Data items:
↓
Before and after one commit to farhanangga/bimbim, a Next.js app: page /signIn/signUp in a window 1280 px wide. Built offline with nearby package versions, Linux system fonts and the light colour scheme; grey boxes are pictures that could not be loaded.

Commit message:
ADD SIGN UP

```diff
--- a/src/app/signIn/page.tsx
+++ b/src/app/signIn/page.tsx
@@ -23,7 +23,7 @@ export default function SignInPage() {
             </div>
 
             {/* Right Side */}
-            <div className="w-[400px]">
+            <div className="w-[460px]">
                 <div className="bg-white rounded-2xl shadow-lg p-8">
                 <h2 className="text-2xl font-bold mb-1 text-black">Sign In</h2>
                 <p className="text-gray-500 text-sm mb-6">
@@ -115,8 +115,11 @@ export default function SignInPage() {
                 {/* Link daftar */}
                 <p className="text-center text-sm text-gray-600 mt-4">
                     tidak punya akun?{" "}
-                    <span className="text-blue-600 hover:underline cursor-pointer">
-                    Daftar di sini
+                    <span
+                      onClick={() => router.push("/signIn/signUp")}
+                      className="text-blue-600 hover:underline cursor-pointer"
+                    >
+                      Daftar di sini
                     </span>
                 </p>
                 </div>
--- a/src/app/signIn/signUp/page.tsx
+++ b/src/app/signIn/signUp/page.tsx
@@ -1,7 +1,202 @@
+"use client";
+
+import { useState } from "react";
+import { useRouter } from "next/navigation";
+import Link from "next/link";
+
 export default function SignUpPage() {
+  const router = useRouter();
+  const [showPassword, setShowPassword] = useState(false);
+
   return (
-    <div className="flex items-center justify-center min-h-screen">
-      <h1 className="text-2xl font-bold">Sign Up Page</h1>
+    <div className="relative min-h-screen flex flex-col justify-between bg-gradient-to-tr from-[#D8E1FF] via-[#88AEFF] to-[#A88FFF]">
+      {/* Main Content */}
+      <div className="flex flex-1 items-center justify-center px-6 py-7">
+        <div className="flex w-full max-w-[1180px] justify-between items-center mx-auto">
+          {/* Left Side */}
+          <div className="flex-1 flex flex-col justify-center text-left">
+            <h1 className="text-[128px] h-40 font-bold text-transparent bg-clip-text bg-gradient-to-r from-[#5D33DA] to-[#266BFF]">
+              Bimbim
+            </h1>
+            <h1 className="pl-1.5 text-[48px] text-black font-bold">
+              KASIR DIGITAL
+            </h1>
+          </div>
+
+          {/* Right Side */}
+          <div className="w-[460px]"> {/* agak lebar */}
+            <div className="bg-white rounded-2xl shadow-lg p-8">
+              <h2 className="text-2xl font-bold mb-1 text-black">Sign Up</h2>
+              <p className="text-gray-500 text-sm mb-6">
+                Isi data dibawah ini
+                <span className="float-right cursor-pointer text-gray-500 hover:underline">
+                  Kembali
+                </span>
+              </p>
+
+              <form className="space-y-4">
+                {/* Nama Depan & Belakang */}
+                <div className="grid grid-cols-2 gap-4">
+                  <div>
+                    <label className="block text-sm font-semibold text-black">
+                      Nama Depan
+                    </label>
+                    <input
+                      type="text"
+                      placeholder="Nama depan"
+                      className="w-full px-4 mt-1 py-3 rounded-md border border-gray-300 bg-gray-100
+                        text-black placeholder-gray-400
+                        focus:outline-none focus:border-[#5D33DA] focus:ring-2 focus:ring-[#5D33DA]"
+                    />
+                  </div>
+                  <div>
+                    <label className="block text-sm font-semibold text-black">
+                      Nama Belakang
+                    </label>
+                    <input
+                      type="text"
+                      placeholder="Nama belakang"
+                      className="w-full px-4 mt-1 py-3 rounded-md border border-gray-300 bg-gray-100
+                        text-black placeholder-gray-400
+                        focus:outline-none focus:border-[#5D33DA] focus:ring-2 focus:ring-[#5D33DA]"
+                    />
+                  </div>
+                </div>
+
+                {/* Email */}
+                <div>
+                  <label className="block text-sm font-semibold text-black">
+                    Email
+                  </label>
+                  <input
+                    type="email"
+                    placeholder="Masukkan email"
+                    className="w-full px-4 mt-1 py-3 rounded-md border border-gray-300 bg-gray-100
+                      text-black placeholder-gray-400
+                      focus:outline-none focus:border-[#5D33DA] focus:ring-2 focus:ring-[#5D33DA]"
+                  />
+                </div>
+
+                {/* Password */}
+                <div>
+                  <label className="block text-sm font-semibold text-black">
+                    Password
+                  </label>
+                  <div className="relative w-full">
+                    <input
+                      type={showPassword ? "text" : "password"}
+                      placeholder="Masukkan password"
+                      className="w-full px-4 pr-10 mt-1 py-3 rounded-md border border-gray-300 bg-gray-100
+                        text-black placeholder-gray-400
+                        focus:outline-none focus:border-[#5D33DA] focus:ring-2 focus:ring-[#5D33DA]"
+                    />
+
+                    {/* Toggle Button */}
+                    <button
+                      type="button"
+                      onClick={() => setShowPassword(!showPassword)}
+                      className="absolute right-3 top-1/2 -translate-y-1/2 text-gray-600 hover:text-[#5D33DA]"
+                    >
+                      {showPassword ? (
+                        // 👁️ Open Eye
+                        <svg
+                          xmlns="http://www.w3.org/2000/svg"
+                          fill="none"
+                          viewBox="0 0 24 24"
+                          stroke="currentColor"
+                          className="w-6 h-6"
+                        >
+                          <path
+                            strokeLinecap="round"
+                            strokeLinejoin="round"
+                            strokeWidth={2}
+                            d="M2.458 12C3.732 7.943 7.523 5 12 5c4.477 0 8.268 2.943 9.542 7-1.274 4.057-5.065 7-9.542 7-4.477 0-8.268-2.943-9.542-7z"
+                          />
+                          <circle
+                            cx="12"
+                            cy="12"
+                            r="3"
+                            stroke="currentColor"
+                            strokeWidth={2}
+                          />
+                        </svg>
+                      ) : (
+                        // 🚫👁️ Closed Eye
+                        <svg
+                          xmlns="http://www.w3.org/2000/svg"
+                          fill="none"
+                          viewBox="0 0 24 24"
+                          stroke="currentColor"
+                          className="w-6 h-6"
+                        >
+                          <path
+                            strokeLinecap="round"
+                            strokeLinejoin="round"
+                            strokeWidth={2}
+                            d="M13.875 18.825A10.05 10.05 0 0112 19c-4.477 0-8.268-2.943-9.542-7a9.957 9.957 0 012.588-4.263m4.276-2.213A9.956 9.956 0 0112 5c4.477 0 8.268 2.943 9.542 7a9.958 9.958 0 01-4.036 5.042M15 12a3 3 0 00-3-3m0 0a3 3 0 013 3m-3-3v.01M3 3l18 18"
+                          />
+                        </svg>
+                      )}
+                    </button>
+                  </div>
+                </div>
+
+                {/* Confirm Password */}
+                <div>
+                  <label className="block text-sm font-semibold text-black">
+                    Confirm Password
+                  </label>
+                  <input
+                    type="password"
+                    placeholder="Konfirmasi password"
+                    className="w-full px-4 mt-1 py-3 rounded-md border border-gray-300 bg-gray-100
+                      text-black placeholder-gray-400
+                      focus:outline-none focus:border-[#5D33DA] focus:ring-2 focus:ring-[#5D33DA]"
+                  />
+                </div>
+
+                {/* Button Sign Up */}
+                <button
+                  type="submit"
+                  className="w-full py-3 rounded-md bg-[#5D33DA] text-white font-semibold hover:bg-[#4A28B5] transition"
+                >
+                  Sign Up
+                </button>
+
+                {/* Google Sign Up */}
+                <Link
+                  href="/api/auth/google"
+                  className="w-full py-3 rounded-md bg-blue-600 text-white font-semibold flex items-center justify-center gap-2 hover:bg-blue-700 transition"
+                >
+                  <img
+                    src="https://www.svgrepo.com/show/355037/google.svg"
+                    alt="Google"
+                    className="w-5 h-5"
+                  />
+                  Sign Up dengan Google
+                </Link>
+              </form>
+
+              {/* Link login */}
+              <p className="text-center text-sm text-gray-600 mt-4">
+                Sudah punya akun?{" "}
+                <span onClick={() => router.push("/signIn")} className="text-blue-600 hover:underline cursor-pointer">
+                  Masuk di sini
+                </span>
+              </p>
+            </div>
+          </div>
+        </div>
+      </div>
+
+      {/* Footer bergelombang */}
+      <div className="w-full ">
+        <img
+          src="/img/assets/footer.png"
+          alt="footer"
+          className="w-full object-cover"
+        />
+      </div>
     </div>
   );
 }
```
↑
Nothing but an exact copy of the lines from the start of the entries through the line containing "ADD SIGN UP" belongs in the response.

_Reply to the task_:
Before and after one commit to farhanangga/bimbim, a Next.js app: page /signIn/signUp in a window 1280 px wide. Built offline with nearby package versions, Linux system fonts and the light colour scheme; grey boxes are pictures that could not be loaded.

Commit message:
ADD SIGN UP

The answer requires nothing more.